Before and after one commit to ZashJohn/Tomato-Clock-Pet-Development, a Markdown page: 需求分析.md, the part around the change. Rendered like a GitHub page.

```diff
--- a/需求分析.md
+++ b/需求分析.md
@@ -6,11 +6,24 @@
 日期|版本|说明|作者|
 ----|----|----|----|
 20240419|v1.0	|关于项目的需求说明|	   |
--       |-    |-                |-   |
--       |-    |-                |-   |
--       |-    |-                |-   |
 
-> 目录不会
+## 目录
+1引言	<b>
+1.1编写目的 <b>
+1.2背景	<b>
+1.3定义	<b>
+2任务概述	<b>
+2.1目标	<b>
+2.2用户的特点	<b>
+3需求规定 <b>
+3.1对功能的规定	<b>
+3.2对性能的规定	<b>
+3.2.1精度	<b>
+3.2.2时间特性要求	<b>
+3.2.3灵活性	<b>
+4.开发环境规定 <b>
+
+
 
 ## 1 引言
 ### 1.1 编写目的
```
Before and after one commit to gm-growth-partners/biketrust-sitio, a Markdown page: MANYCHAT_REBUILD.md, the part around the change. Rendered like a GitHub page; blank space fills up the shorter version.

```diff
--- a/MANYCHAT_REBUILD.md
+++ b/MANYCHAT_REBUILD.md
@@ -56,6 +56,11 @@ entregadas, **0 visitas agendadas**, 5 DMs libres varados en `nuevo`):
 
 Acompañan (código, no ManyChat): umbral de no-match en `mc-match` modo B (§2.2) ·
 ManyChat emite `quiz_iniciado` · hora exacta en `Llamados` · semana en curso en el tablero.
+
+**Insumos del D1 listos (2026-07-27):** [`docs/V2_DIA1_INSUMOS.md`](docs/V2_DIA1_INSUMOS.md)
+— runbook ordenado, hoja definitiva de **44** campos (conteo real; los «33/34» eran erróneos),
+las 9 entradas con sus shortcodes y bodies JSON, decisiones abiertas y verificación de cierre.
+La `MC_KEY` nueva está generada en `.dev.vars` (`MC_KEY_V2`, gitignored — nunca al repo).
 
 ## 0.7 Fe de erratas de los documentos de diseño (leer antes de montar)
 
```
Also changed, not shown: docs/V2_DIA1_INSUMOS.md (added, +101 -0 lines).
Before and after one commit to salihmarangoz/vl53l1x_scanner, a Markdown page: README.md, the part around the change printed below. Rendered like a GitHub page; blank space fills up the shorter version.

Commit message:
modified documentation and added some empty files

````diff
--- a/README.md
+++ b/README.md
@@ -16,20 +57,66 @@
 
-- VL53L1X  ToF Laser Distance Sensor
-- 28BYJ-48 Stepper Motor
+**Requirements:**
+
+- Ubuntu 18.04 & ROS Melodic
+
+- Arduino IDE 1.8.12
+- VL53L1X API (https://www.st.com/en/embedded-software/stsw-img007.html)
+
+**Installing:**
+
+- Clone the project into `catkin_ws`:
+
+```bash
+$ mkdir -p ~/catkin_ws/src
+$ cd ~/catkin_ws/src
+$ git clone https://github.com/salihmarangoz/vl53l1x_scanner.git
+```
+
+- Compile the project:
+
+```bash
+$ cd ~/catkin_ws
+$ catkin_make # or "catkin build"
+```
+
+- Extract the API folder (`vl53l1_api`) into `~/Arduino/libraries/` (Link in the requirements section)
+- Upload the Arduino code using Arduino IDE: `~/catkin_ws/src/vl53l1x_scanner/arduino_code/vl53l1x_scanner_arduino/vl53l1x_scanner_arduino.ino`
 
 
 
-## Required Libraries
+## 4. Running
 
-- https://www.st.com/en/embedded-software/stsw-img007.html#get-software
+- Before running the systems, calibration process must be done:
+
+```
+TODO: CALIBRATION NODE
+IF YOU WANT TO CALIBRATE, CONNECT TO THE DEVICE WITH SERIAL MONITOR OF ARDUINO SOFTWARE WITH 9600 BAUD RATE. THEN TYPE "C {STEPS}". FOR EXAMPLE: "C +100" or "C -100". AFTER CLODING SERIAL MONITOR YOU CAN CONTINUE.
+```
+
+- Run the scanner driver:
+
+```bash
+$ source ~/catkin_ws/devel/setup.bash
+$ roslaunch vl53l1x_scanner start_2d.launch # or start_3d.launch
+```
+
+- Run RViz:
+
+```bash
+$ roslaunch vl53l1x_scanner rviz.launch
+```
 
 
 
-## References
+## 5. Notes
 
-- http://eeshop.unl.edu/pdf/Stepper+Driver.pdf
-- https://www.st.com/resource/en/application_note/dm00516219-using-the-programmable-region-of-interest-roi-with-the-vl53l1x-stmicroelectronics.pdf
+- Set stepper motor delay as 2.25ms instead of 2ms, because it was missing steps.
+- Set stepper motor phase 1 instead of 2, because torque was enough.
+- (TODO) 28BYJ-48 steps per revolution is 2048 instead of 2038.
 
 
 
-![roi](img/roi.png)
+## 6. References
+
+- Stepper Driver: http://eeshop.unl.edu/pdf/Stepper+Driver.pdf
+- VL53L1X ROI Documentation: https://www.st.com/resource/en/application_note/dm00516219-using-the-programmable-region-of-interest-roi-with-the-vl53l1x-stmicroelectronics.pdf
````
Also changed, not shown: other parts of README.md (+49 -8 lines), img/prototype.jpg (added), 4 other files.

---------------

* [AIM OF THE TASK]
Reproduce the data exactly, omitting nothing.

* [RESPONSE BOX]
Before and after one commit to ZashJohn/Tomato-Clock-Pet-Development, a Markdown page: 需求分析.md, the part around the change. Rendered like a GitHub page.

```diff
--- a/需求分析.md
+++ b/需求分析.md
@@ -6,11 +6,24 @@
 日期|版本|说明|作者|
 ----|----|----|----|
 20240419|v1.0	|关于项目的需求说明|	   |
--       |-    |-                |-   |
--       |-    |-                |-   |
--       |-    |-                |-   |
 
-> 目录不会
+## 目录
+1引言	<b>
+1.1编写目的 <b>
+1.2背景	<b>
+1.3定义	<b>
+2任务概述	<b>
+2.1目标	<b>
+2.2用户的特点	<b>
+3需求规定 <b>
+3.1对功能的规定	<b>
+3.2对性能的规定	<b>
+3.2.1精度	<b>
+3.2.2时间特性要求	<b>
+3.2.3灵活性	<b>
+4.开发环境规定 <b>
+
+
 
 ## 1 引言
 ### 1.1 编写目的
```
Before and after one commit to gm-growth-partners/biketrust-sitio, a Markdown page: MANYCHAT_REBUILD.md, the part around the change. Rendered like a GitHub page; blank space fills up the shorter version.

```diff
--- a/MANYCHAT_REBUILD.md
+++ b/MANYCHAT_REBUILD.md
@@ -56,6 +56,11 @@ entregadas, **0 visitas agendadas**, 5 DMs libres varados en `nuevo`):
 
 Acompañan (código, no ManyChat): umbral de no-match en `mc-match` modo B (§2.2) ·
 ManyChat emite `quiz_iniciado` · hora exacta en `Llamados` · semana en curso en el tablero.
+
+**Insumos del D1 listos (2026-07-27):** [`docs/V2_DIA1_INSUMOS.md`](docs/V2_DIA1_INSUMOS.md)
+— runbook ordenado, hoja definitiva de **44** campos (conteo real; los «33/34» eran erróneos),
+las 9 entradas con sus shortcodes y bodies JSON, decisiones abiertas y verificación de cierre.
+La `MC_KEY` nueva está generada en `.dev.vars` (`MC_KEY_V2`, gitignored — nunca al repo).
 
 ## 0.7 Fe de erratas de los documentos de diseño (leer antes de montar)
 
```
Also changed, not shown: docs/V2_DIA1_INSUMOS.md (added, +101 -0 lines).
Before and after one commit to salihmarangoz/vl53l1x_scanner, a Markdown page: README.md, the part around the change printed below. Rendered like a GitHub page; blank space fills up the shorter version.

Commit message:
modified documentation and added some empty files

````diff
--- a/README.md
+++ b/README.md
@@ -16,20 +57,66 @@
 
-- VL53L1X  ToF Laser Distance Sensor
-- 28BYJ-48 Stepper Motor
+**Requirements:**
+
+- Ubuntu 18.04 & ROS Melodic
+
+- Arduino IDE 1.8.12
+- VL53L1X API (https://www.st.com/en/embedded-software/stsw-img007.html)
+
+**Installing:**
+
+- Clone the project into `catkin_ws`:
+
+```bash
+$ mkdir -p ~/catkin_ws/src
+$ cd ~/catkin_ws/src
+$ git clone https://github.com/salihmarangoz/vl53l1x_scanner.git
+```
+
+- Compile the project:
+
+```bash
+$ cd ~/catkin_ws
+$ catkin_make # or "catkin build"
+```
+
+- Extract the API folder (`vl53l1_api`) into `~/Arduino/libraries/` (Link in the requirements section)
+- Upload the Arduino code using Arduino IDE: `~/catkin_ws/src/vl53l1x_scanner/arduino_code/vl53l1x_scanner_arduino/vl53l1x_scanner_arduino.ino`
 
 
 
-## Required Libraries
+## 4. Running
 
-- https://www.st.com/en/embedded-software/stsw-img007.html#get-software
+- Before running the systems, calibration process must be done:
+
+```
+TODO: CALIBRATION NODE
+IF YOU WANT TO CALIBRATE, CONNECT TO THE DEVICE WITH SERIAL MONITOR OF ARDUINO SOFTWARE WITH 9600 BAUD RATE. THEN TYPE "C {STEPS}". FOR EXAMPLE: "C +100" or "C -100". AFTER CLODING SERIAL MONITOR YOU CAN CONTINUE.
+```
+
+- Run the scanner driver:
+
+```bash
+$ source ~/catkin_ws/devel/setup.bash
+$ roslaunch vl53l1x_scanner start_2d.launch # or start_3d.launch
+```
+
+- Run RViz:
+
+```bash
+$ roslaunch vl53l1x_scanner rviz.launch
+```
 
 
 
-## References
+## 5. Notes
 
-- http://eeshop.unl.edu/pdf/Stepper+Driver.pdf
-- https://www.st.com/resource/en/application_note/dm00516219-using-the-programmable-region-of-interest-roi-with-the-vl53l1x-stmicroelectronics.pdf
+- Set stepper motor delay as 2.25ms instead of 2ms, because it was missing steps.
+- Set stepper motor phase 1 instead of 2, because torque was enough.
+- (TODO) 28BYJ-48 steps per revolution is 2048 instead of 2038.
 
 
 
-![roi](img/roi.png)
+## 6. References
+
+- Stepper Driver: http://eeshop.unl.edu/pdf/Stepper+Driver.pdf
+- VL53L1X ROI Documentation: https://www.st.com/resource/en/application_note/dm00516219-using-the-programmable-region-of-interest-roi-with-the-vl53l1x-stmicroelectronics.pdf
````
Also changed, not shown: other parts of README.md (+49 -8 lines), img/prototype.jpg (added), 4 other files.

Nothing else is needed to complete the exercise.